Lamb prices have been pushed lower due to a surge in supply. Lamb slaughter averaged just under 438 thousand head per week in August. This was up 8.9 per cent from August last year, and 28.8 per cent higher than the long-term average for the month. Year-to-date lamb slaughter is up by 7.4 per cent compared to 2022. Lamb supply has been elevated due to flock growth over the past three years, as well as carry over of lambs from last season.
Lamb supply is expected to remain elevated over the next few months. Supply will be supported by the large crop of new season lambs and the dry seasonal outlook which is likely to prompt farmers to destock to manage feed availability. The continued high supply of lambs entering the market will maintain downwards pressure on prices.

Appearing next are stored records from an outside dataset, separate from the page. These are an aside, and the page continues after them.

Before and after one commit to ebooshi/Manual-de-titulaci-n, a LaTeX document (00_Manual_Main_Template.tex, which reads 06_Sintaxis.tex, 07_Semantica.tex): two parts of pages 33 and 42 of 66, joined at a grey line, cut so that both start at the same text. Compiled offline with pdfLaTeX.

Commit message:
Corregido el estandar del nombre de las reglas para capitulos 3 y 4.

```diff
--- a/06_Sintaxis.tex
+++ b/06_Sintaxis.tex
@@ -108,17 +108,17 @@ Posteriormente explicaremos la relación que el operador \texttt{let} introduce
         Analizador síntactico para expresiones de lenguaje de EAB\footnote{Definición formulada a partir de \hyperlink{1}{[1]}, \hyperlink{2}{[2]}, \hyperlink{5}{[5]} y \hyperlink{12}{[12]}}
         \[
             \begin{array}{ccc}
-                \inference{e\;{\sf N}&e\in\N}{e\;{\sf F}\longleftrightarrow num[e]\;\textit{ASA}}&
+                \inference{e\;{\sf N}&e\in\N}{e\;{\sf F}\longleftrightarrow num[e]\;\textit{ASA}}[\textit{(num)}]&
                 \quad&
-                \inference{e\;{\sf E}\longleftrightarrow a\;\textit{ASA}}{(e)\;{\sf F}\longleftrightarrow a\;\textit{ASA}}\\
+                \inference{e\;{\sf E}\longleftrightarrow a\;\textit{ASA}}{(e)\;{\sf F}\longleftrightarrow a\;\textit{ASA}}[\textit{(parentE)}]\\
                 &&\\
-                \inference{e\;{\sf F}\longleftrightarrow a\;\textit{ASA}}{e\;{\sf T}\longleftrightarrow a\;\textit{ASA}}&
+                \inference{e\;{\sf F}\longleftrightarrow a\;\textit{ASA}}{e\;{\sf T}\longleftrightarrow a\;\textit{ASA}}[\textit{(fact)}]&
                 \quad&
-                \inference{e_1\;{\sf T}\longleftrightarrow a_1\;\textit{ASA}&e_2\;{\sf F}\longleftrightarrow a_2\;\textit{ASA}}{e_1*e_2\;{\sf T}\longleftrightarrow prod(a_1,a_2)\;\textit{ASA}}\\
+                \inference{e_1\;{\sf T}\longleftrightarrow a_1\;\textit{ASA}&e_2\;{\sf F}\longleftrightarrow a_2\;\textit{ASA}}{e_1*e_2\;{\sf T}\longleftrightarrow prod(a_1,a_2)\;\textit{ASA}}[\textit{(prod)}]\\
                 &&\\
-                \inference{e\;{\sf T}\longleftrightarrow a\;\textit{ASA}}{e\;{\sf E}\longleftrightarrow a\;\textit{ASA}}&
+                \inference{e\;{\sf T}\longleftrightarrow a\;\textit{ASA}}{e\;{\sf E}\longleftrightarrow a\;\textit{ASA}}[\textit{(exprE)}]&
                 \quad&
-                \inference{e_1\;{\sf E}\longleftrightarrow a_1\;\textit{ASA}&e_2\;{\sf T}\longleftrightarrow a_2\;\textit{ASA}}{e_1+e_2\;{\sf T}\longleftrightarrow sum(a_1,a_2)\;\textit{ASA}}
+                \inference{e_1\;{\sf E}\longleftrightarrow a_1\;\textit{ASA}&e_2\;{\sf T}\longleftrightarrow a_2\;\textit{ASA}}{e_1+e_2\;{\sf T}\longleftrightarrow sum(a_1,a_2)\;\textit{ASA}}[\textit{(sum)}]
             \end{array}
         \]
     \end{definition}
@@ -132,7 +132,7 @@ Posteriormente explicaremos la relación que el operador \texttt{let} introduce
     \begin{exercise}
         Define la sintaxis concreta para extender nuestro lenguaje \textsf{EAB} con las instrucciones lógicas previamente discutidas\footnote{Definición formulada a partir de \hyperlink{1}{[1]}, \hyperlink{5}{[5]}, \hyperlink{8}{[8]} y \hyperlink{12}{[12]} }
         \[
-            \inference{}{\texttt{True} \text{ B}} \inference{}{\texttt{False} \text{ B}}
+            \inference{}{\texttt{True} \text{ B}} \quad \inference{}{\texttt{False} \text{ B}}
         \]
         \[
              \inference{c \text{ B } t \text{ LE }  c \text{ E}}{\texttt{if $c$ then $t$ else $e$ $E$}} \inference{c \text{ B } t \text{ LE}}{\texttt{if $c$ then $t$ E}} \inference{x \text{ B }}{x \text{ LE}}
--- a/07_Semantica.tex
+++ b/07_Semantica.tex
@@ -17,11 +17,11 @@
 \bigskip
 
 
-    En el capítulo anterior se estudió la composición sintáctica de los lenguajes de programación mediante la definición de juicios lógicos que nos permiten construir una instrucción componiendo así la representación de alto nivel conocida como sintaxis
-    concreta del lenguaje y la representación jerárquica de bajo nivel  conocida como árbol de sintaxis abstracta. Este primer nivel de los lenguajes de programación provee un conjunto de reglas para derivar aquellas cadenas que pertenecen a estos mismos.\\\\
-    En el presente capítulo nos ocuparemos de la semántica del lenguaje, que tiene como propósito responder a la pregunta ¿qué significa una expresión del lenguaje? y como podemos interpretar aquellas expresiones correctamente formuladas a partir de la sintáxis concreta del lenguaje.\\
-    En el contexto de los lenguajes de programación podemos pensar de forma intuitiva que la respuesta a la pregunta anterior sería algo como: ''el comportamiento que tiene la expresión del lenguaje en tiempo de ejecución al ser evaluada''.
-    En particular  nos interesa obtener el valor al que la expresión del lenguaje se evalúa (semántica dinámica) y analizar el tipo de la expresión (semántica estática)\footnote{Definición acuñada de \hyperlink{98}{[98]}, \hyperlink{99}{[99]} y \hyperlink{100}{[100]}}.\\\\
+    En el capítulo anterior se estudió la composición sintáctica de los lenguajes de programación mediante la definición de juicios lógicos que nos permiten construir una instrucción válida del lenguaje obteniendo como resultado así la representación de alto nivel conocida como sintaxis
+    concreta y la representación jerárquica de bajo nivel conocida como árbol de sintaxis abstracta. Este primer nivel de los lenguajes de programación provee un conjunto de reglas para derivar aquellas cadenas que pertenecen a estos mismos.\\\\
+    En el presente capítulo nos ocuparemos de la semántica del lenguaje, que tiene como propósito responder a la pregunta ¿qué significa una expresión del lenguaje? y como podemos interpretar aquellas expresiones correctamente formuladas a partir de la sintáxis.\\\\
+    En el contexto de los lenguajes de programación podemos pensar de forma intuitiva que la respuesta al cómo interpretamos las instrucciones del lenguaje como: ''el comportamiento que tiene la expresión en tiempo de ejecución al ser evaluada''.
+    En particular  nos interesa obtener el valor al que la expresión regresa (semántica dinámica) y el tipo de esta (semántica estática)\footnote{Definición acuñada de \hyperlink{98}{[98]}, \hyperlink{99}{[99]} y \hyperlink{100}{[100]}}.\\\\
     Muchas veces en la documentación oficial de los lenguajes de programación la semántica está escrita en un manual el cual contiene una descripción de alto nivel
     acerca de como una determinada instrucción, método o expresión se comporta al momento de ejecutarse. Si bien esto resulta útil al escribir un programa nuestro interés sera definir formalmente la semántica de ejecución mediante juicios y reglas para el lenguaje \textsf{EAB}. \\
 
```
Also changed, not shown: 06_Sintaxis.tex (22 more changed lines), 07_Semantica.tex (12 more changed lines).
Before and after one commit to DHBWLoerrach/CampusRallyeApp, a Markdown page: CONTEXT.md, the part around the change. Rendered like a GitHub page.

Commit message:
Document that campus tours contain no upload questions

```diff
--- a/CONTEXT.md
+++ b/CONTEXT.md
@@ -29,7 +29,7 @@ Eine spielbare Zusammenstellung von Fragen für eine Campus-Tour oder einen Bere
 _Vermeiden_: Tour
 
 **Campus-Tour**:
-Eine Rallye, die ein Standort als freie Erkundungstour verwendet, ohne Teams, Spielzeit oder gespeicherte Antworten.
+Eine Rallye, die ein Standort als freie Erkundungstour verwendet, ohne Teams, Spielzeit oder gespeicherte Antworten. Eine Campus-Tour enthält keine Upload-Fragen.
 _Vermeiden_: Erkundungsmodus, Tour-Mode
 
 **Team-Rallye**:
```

Consumer demand for lamb has been restricted so far this year by the comparatively high prices seen in supermarkets. Retail prices had been sticky despite the sharp decline in saleyard prices. However, retail prices have started to reduce more recently. Cost of living pressures have been limiting demand for lamb as consumers looked towards cheaper protein alternatives. Consumer demand is likely to pick up throughout spring as retail prices reduce. Exports continued to grow in August, with lamb export volume up 21.3 per cent from August 2022, and year-to-date exports up 9.7 per cent. Lamb exports to China are strong, up 37.8 per cent so far in 2023. Exports to the US continue to stage a recovery following a slow start to the year, with lamb exports increasing for a fourth consecutive month. Further improvements in demand from the high-value US market would provide some much-needed support for struggling lamb prices.
Mutton prices continued to soften throughout August, with the mutton indicator currently at 141c/kg. This is the lowest mutton price since April 2013. Mutton prices have fallen 103c/kg over the past month (-42.3 per cent) and 388c/kg over the past 12 months (-73.4 per cent). The sharp decline in price follows a flooding of the market, with year-to-date mutton slaughter up 57 per cent from last year. The surge in mutton slaughter has flowed onto the export market, with year-to-date mutton exports up 49.5 per cent. China has absorbed most of the extra supply, with volume to China up 82.5 per cent so far this year. Mutton prices are unlikely to see any significant uplift over the next few months, as dry seasonal conditions may force farmers to destock, further enhancing the oversupply.
Source: Meat & Livestock Australia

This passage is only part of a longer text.